The publication one year later of A Tree of Night, and Other Stories (1949) consolidated Capote’s reputation as an author of baroque fiction, fiction concerned with the strange, often dreamlike inner states of estranged characters. A peculiarity of this volume, however, is that several of the stories it contains are lightly whimsical. The Grass Harp, which shares this more “sunlit” vision, shows Capote emerging, tentatively, from his “private,” subjective fiction; in this work, whimsy predominates as the individual gropes for his relationship to others. Breakfast at Tiffany’s moves further out into the world, and this tendency becomes more pronounced still in his nonfiction novel In Cold Blood.

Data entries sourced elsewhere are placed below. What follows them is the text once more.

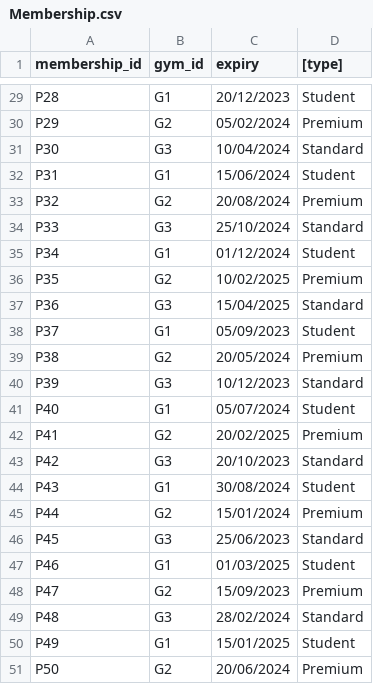
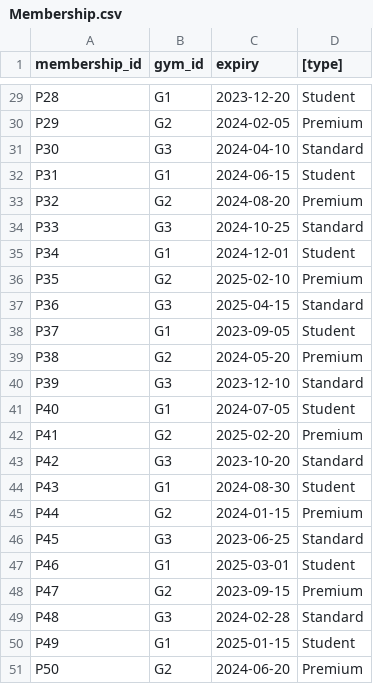
Before and after one commit to ibtehaj421/TheDataBase, a CSV file: Membership.csv, drawn as a sheet; only a part is shown, gaps mark what is left out; the diff covers the shown part only; the diff names each change by its address in the sheet, - before the commit and + after, or states it on an @@ line.

```diff
--- a/Membership.csv
+++ b/Membership.csv
-C29 (expiry): 20/12/2023
+C29 (expiry): 2023-12-20
-C30 (expiry): 05/02/2024
+C30 (expiry): 2024-02-05
-C31 (expiry): 10/04/2024
+C31 (expiry): 2024-04-10
-C32 (expiry): 15/06/2024
+C32 (expiry): 2024-06-15
-C33 (expiry): 20/08/2024
+C33 (expiry): 2024-08-20
-C34 (expiry): 25/10/2024
+C34 (expiry): 2024-10-25
-C35 (expiry): 01/12/2024
+C35 (expiry): 2024-12-01
-C36 (expiry): 10/02/2025
+C36 (expiry): 2025-02-10
-C37 (expiry): 15/04/2025
+C37 (expiry): 2025-04-15
-C38 (expiry): 05/09/2023
+C38 (expiry): 2023-09-05
-C39 (expiry): 20/05/2024
+C39 (expiry): 2024-05-20
-C40 (expiry): 10/12/2023
+C40 (expiry): 2023-12-10
-C41 (expiry): 05/07/2024
+C41 (expiry): 2024-07-05
-C42 (expiry): 20/02/2025
+C42 (expiry): 2025-02-20
-C43 (expiry): 20/10/2023
+C43 (expiry): 2023-10-20
-C44 (expiry): 30/08/2024
+C44 (expiry): 2024-08-30
-C45 (expiry): 15/01/2024
+C45 (expiry): 2024-01-15
-C46 (expiry): 25/06/2023
+C46 (expiry): 2023-06-25
-C47 (expiry): 01/03/2025
+C47 (expiry): 2025-03-01
-C48 (expiry): 15/09/2023
+C48 (expiry): 2023-09-15
-C49 (expiry): 28/02/2024
+C49 (expiry): 2024-02-28
-C50 (expiry): 15/01/2025
+C50 (expiry): 2025-01-15
-C51 (expiry): 20/06/2024
+C51 (expiry): 2024-06-20
```
Also changed, not shown: 27 edited cells elsewhere in this file.
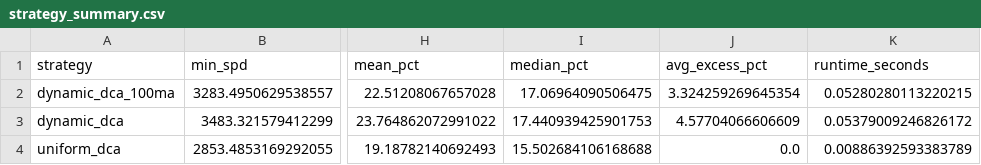
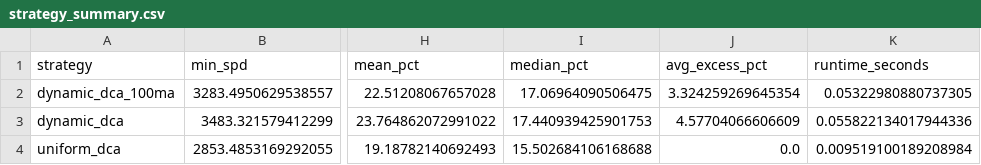
Before and after one commit to hypertrial/hypertrial, a CSV file: results/strategy_summary.csv, drawn as a sheet; only a part is shown, gaps mark what is left out; the diff names each change by its address in the sheet, - before the commit and + after, or states it on an @@ line.

```diff
--- a/results/strategy_summary.csv
+++ b/results/strategy_summary.csv
-K2 (runtime_seconds): 0.05280280113220215
+K2 (runtime_seconds): 0.05322980880737305
-K3 (runtime_seconds): 0.05379009246826172
+K3 (runtime_seconds): 0.055822134017944336
-K4 (runtime_seconds): 0.00886392593383789
+K4 (runtime_seconds): 0.009519100189208984
```
Also changed, not shown: 3 other files.
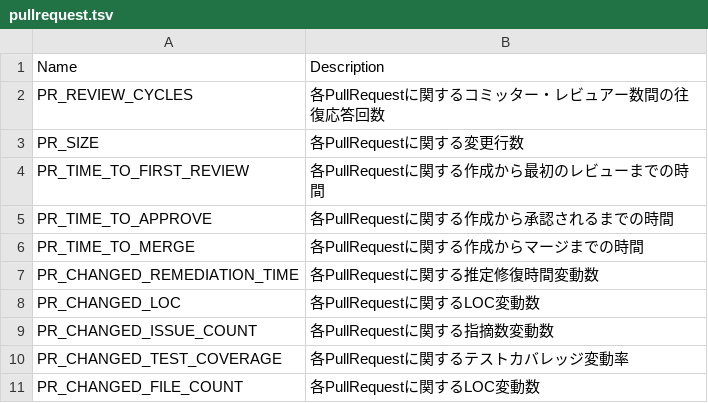
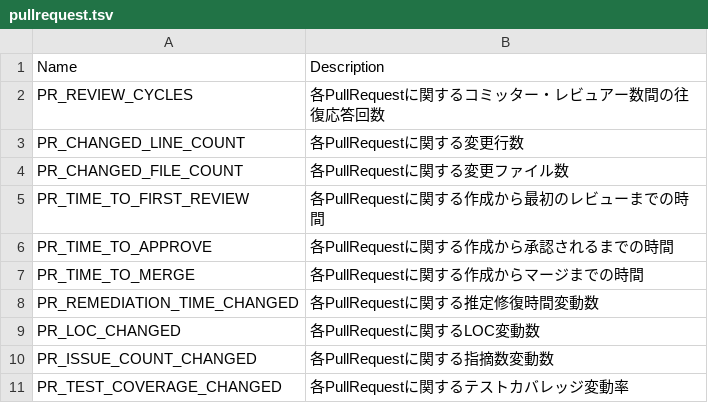
Before and after one commit to MichinaoShimizu/devmetrics, a TSV file: metrics/pullrequest.tsv, drawn as a sheet.

```diff
--- a/metrics/pullrequest.tsv
+++ b/metrics/pullrequest.tsv
@@ -2,3 +2,4 @@ Name	Description
 PR_REVIEW_CYCLES	各PullRequestに関するコミッター・レビュアー数間の往復応答回数
-PR_SIZE	各PullRequestに関する変更行数
+PR_CHANGED_LINE_COUNT	各PullRequestに関する変更行数
+PR_CHANGED_FILE_COUNT	各PullRequestに関する変更ファイル数
 PR_TIME_TO_FIRST_REVIEW	各PullRequestに関する作成から最初のレビューまでの時間
@@ -6,6 +7,5 @@ PR_TIME_TO_APPROVE	各PullRequestに関する作成から承認されるまで
 PR_TIME_TO_MERGE	各PullRequestに関する作成からマージまでの時間
-PR_CHANGED_REMEDIATION_TIME	各PullRequestに関する推定修復時間変動数
-PR_CHANGED_LOC	各PullRequestに関するLOC変動数
-PR_CHANGED_ISSUE_COUNT	各PullRequestに関する指摘数変動数
-PR_CHANGED_TEST_COVERAGE	各PullRequestに関するテストカバレッジ変動率
-PR_CHANGED_FILE_COUNT	各PullRequestに関するLOC変動数
+PR_REMEDIATION_TIME_CHANGED	各PullRequestに関する推定修復時間変動数
+PR_LOC_CHANGED	各PullRequestに関するLOC変動数
+PR_ISSUE_COUNT_CHANGED	各PullRequestに関する指摘数変動数
+PR_TEST_COVERAGE_CHANGED	各PullRequestに関するテストカバレッジ変動率
```
Also changed, not shown: metrics/pullrequests.tsv, metrics/sourcecode.tsv.
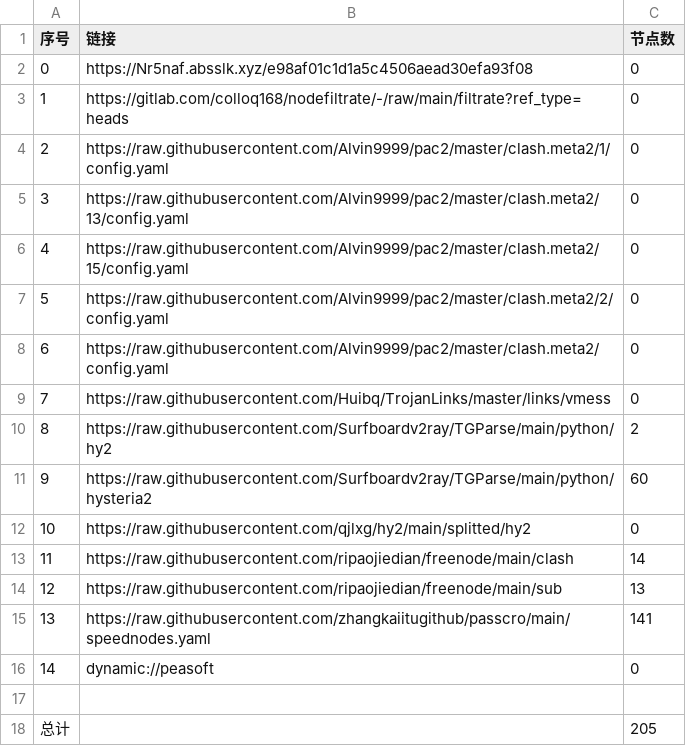
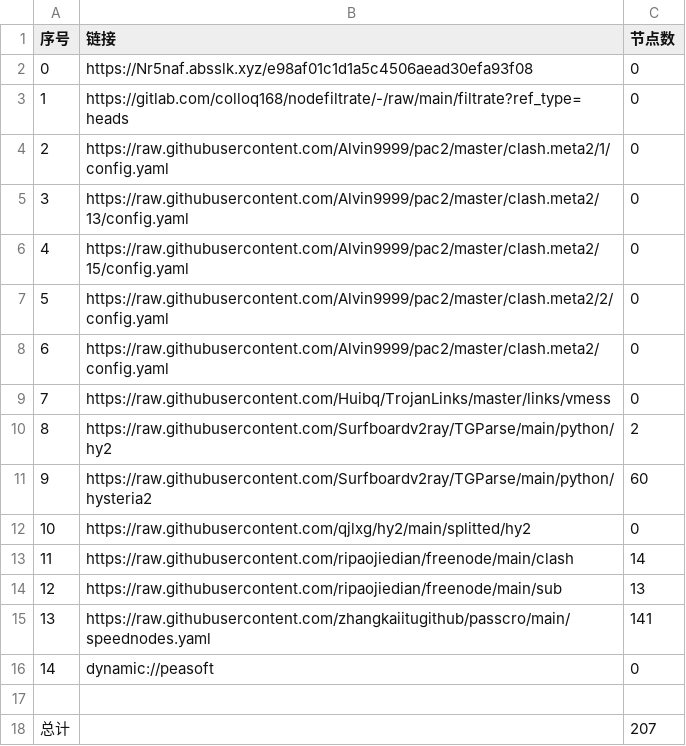
Before and after one commit to xiao99qiao/NoMoreWalls, a CSV file: list_result.csv, drawn as a sheet.

```diff
--- a/list_result.csv
+++ b/list_result.csv
@@ -17,2 +17,2 @@
 
-总计,,205
+总计,,207
```
Also changed, not shown: 8 other files.
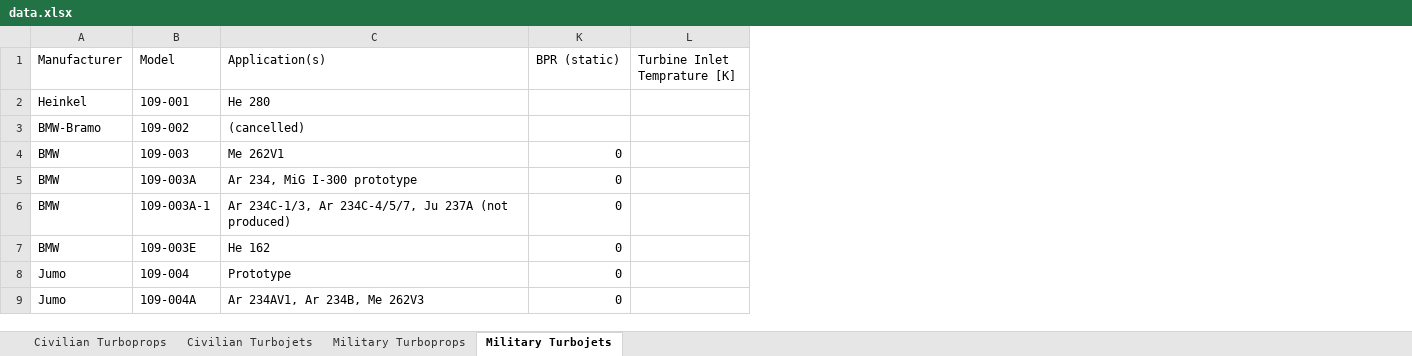
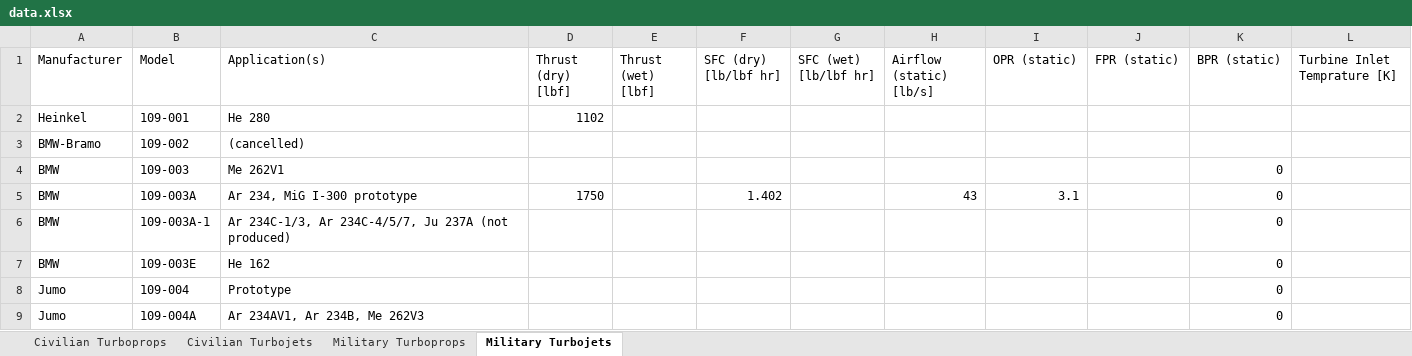
Before and after one commit to peterdsharpe/AeroSandbox, an Excel workbook: aerosandbox/library/datasets/turbine_engines/data.xlsx, sheet Military Turbojets, drawn as a sheet; only a part is shown; values as stored, in another font and other column widths than the file's, no borders; table styles not drawn; the diff names each change by its address in the sheet, - before the commit and + after, or states it on an @@ line.

Commit message:
unhide cols

```diff
--- a/aerosandbox/library/datasets/turbine_engines/data.xlsx (sheet Military Turbojets)
+++ b/aerosandbox/library/datasets/turbine_engines/data.xlsx (sheet Military Turbojets)
@@ column D (Thrust (dry) [lbf]) unhidden, rows 2-5: 1102 |  |  | 1750 @@
@@ column E (Thrust (wet) [lbf]) unhidden, empty @@
@@ column F (SFC (dry) [lb/lbf hr]) unhidden, row 5: 1.402 @@
@@ column G (SFC (wet) [lb/lbf hr]) unhidden, empty @@
@@ column H (Airflow (static) [lb/s]) unhidden, row 5: 43 @@
@@ column I (OPR (static)) unhidden, row 5: 3.1 @@
@@ column J (FPR (static)) unhidden, empty @@
```
Also changed, not shown: sheet Civilian Turbojets.
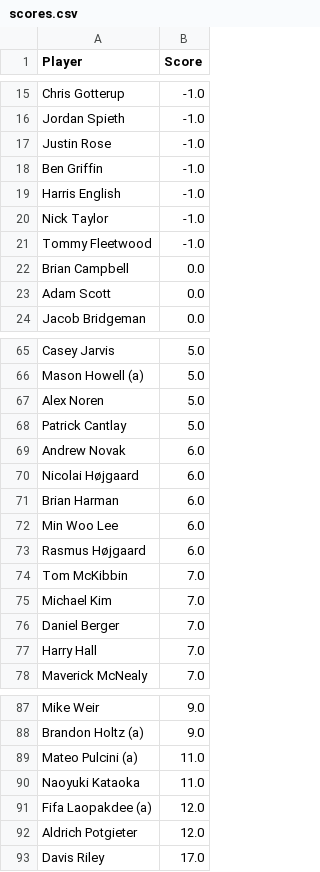
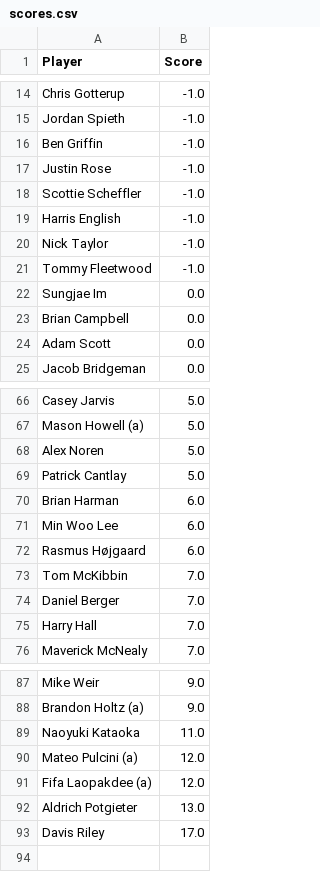
Before and after one commit to jaredbuck1994/Masters, a CSV file: scores.csv, drawn as a sheet; only a part is shown, gaps mark what is left out; the diff covers the shown part only.

Commit message:
update scores 2026-04-10 12:32:42

```diff
--- a/scores.csv
+++ b/scores.csv
@@ -16,4 +15,5 @@ Chris Gotterup,-1.0
 Jordan Spieth,-1.0
+Ben Griffin,-1.0
 Justin Rose,-1.0
-Ben Griffin,-1.0
+Scottie Scheffler,-1.0
 Harris English,-1.0
@@ -21,2 +21,3 @@ Nick Taylor,-1.0
 Tommy Fleetwood,-1.0
+Sungjae Im,0.0
 Brian Campbell,0.0
@@ -68,4 +69,2 @@ Alex Noren,5.0
 Patrick Cantlay,5.0
-Andrew Novak,6.0
-Nicolai Højgaard,6.0
 Brian Harman,6.0
@@ -74,3 +73,2 @@ Rasmus Højgaard,6.0
 Tom McKibbin,7.0
-Michael Kim,7.0
 Daniel Berger,7.0
@@ -88,6 +88,6 @@ Mike Weir,9.0
 Brandon Holtz (a),9.0
-Mateo Pulcini (a),11.0
 Naoyuki Kataoka,11.0
+Mateo Pulcini (a),12.0
 Fifa Laopakdee (a),12.0
-Aldrich Potgieter,12.0
+Aldrich Potgieter,13.0
 Davis Riley,17.0
```
Also changed, not shown: 4 added rows, 3 removed rows and 1 moved row elsewhere in this file.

His unfinished novel Answered Prayers, with its large gallery of precisely observed characters, was Capote’s fullest effort to engage the many-sided world of actual social experience. In whatever form he wrote, however, whether sequestered fantasy or fiction with a social orientation, Capote’s preoccupations remained constant—loneliness and isolation, the dichotomy between the world and the self, the deprivations of the innocent or unconventional and their moments of grace.
Capote’s strength was mainly in the briefer modes—in the vignette, short story, and short novel. Of his longer works, the best is In Cold Blood, the most accomplished “nonfiction novel” of its time. Called by Norman Mailer “the most perfect writer of my generationword for word, rhythm upon rhythm,” Capote is known for being a great stylist. There is no question that he belongs in the first rank of modern American writers.